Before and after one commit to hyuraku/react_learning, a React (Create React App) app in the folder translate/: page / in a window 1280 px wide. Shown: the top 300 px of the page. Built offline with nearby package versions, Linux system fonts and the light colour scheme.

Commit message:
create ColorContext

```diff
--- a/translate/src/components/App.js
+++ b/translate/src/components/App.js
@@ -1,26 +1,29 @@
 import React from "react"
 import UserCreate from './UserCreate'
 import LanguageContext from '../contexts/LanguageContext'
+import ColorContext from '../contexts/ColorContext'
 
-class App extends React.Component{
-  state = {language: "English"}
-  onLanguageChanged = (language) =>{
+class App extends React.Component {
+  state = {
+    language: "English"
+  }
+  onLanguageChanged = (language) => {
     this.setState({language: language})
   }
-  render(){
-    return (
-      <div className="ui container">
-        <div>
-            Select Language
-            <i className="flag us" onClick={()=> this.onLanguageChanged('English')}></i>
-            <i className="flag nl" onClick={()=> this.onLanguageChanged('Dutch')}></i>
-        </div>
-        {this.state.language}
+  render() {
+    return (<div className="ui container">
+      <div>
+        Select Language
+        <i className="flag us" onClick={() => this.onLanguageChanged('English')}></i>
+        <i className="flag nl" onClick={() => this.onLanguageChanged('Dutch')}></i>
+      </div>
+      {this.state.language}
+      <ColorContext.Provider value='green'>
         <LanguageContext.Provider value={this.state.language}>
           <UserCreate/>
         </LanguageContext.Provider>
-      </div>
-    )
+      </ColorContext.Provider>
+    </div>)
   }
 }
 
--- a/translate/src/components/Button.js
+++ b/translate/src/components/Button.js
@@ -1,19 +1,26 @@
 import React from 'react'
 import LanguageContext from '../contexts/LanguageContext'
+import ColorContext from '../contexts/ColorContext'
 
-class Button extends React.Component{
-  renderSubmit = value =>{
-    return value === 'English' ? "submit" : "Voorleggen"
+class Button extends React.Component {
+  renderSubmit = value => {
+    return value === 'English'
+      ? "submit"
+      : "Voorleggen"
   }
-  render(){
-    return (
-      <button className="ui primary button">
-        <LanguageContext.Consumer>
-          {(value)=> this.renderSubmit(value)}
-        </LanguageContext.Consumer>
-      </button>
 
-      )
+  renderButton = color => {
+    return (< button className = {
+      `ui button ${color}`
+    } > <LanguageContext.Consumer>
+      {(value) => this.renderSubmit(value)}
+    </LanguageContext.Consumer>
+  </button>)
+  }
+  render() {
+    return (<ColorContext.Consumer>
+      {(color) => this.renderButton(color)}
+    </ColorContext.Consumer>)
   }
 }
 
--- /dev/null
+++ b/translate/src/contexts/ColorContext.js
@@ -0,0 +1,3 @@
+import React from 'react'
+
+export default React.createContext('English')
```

######

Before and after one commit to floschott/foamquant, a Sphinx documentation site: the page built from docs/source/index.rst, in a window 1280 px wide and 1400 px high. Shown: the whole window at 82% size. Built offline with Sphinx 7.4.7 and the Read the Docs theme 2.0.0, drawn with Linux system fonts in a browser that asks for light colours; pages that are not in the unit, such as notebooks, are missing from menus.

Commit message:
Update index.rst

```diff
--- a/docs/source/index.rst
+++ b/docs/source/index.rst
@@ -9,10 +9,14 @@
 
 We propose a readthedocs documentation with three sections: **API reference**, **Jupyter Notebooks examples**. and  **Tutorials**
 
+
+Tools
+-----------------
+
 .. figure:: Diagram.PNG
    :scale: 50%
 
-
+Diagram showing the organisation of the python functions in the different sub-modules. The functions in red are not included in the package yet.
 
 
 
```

######

WHAT YOU WILL DO —
Considering only lines that contain the word "from", say how many there are in the data, with no other text.

WRITTEN REPLY —
9